Venue: Chippen Street Theatre (Chippendale NSW), Oct 24 – Nov 2, 2019
Playwright: Israel Horovitz
Director: Rahel Romahn
Cast: Tristan Artin, Elliott Giarola, Rajesh Valluri
Images by Shayan
As delinquents Murph and Joey wander the streets of New York, they stumble upon Gupta at a bus stop trying to get to the Bronx without knowing the English language. The boys are amused by Gupta’s Indian clothing, and proceed to taunt him, gradually increasing in intensity over the play’s 45 minutes.

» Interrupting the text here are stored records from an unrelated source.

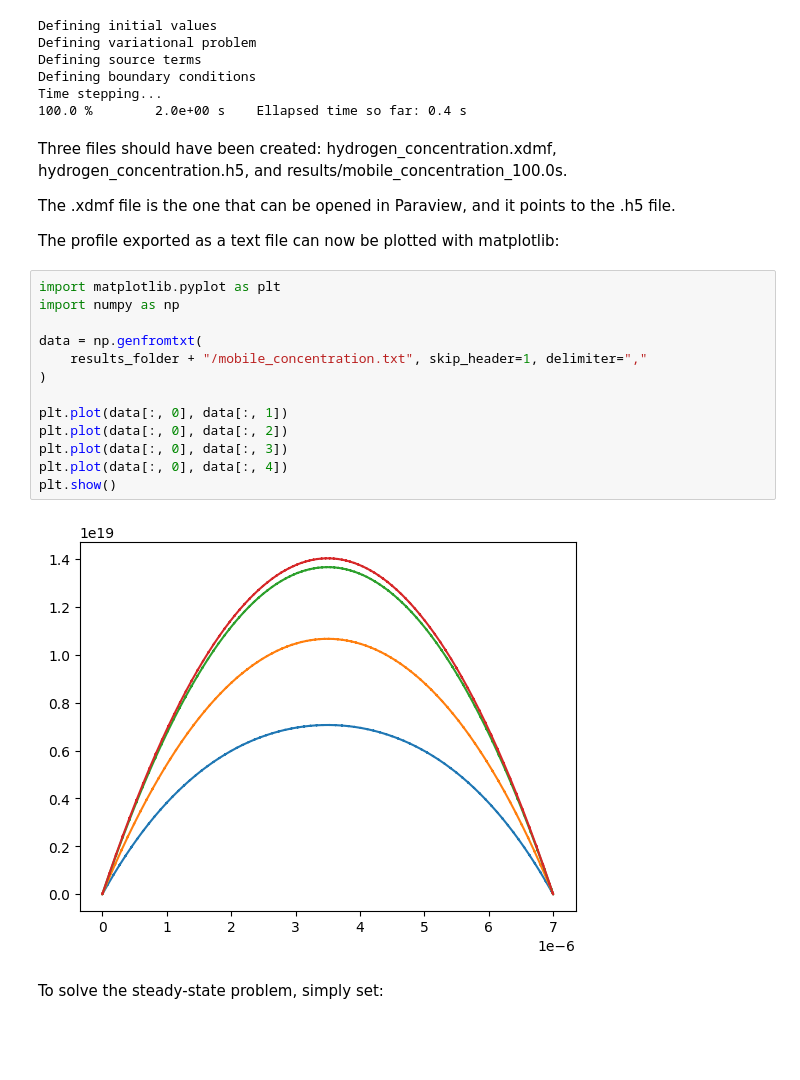
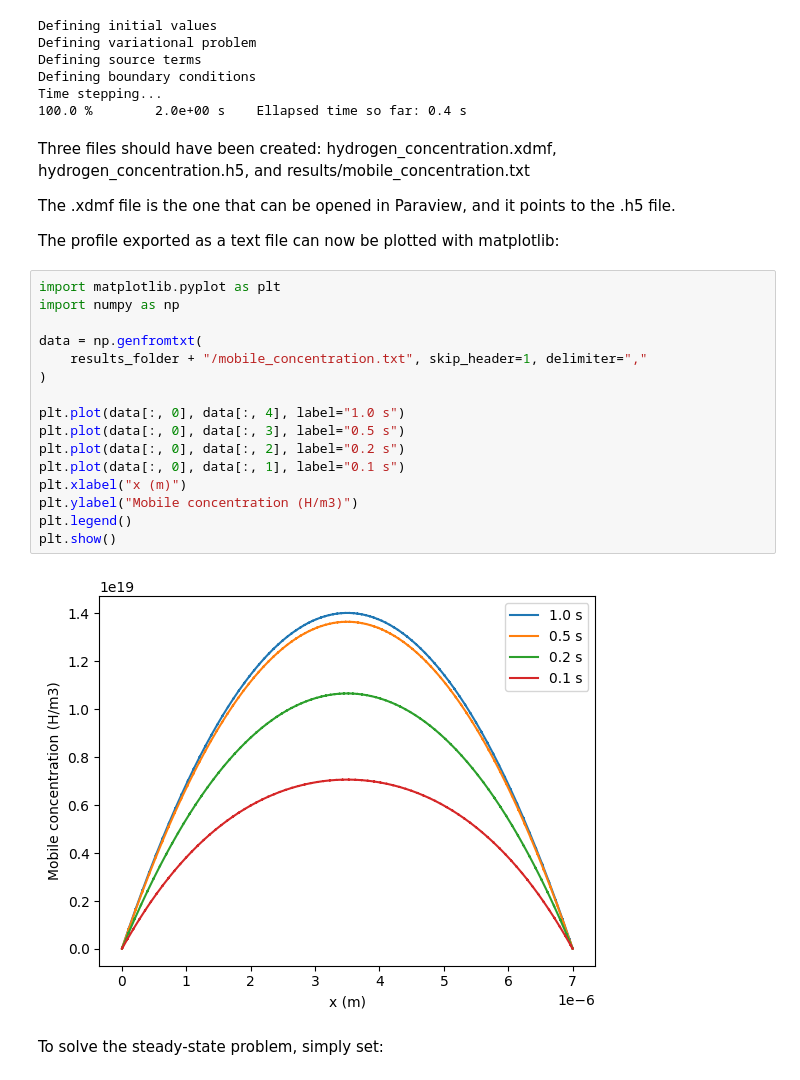
Before and after one commit to festim-dev/FESTIM-workshop, a Jupyter notebook: tasks/task1.ipynb, the cells around one changed output. Cells and saved outputs as stored; diff of their text form; blank space fills up the shorter version.

Commit message:
fixed text + better plots

```diff
--- a/tasks/task1.ipynb
+++ b/tasks/task1.ipynb
@@ -170,7 +170,7 @@ Defining boundary conditions
 Time stepping...
 100.0 %        2.0e+00 s    Ellapsed time so far: 0.4 s
 # %% [markdown]
-Three files should have been created: hydrogen_concentration.xdmf, hydrogen_concentration.h5, and results/mobile_concentration_100.0s.
+Three files should have been created: hydrogen_concentration.xdmf, hydrogen_concentration.h5, and results/mobile_concentration.txt
 
 The .xdmf file is the one that can be opened in Paraview, and it points to the .h5 file.
 
@@ -178,18 +178,21 @@ The profile exported as a text file can now be plotted with matplotlib:
 # %%
 import matplotlib.pyplot as plt
 import numpy as np
 
 data = np.genfromtxt(
     results_folder + "/mobile_concentration.txt", skip_header=1, delimiter=","
 )
 
-plt.plot(data[:, 0], data[:, 1])
-plt.plot(data[:, 0], data[:, 2])
-plt.plot(data[:, 0], data[:, 3])
-plt.plot(data[:, 0], data[:, 4])
+plt.plot(data[:, 0], data[:, 4], label="1.0 s")
+plt.plot(data[:, 0], data[:, 3], label="0.5 s")
+plt.plot(data[:, 0], data[:, 2], label="0.2 s")
+plt.plot(data[:, 0], data[:, 1], label="0.1 s")
+plt.xlabel("x (m)")
+plt.ylabel("Mobile concentration (H/m3)")
+plt.legend()
 plt.show()
 # %% [output]
-[figure, old version]
+[figure, new version]
 # %% [markdown]
 To solve the steady-state problem, simply set:
 # %%
```
Also changed, not shown: parts of 1 cell of this notebook.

Israel Horovitz’s The Indian Wants The Bronx premiered in 1968, the year of Martin Luther King’s death, at the height of America’s civil rights movement. Although the work is undoubtedly dated, with a central Indian character unable to speak English, the way it frames bigotry as an unassailable reality regardless of intentions by individuals, remains valuable in our discourse about race. The young New Yorkers do not think of themselves as xenophobic, but consequences of their actions are certainly racist.
Directed by Rahel Romahn, the show is suitably energetic, fuelled by the irrepressible ebullience of unruly youth. A greater sense of danger, and dramatic tension, is slightly missing in early portions, but the show delivers the goods in its second half. Sound by Kailesh Reitmans provides excellent support in calibrating atmosphere for every scene, and lighting design by Thomas Walsh, although obvious with its objectives, is effective in escalating tensions.
Three accomplished performers take us through this story of racially motivated violence, with Rajesh Valluri leaving a strong impression as Gupta, able to convey a sense of dignity for the character in spite of his unfortunate circumstances. Tristan Artin and Elliott Giarola are strong in their roles, both actors detailed and passionate with what they bring to the stage. The production is an engaging one, made believable by a thoughtful and cohesive team.
One of the boys is Irish, and the other Jewish. Mid-century New York was not always kind to them, yet they are unable to see themselves reflected in their Indian victim. History shows that it is easy for people to forget their own persecution, and dispense upon others the injustices they had previously suffered. Half a century after Horovitz’s writing however, it may seem that the new generations of today, determined to define themselves as unprecedentedly enlightened, have become much more compassionate in how they regard society. The establishment is still in the habit of keeping groups of people subjugated, but opposition to their modus operandi is indisputably growing.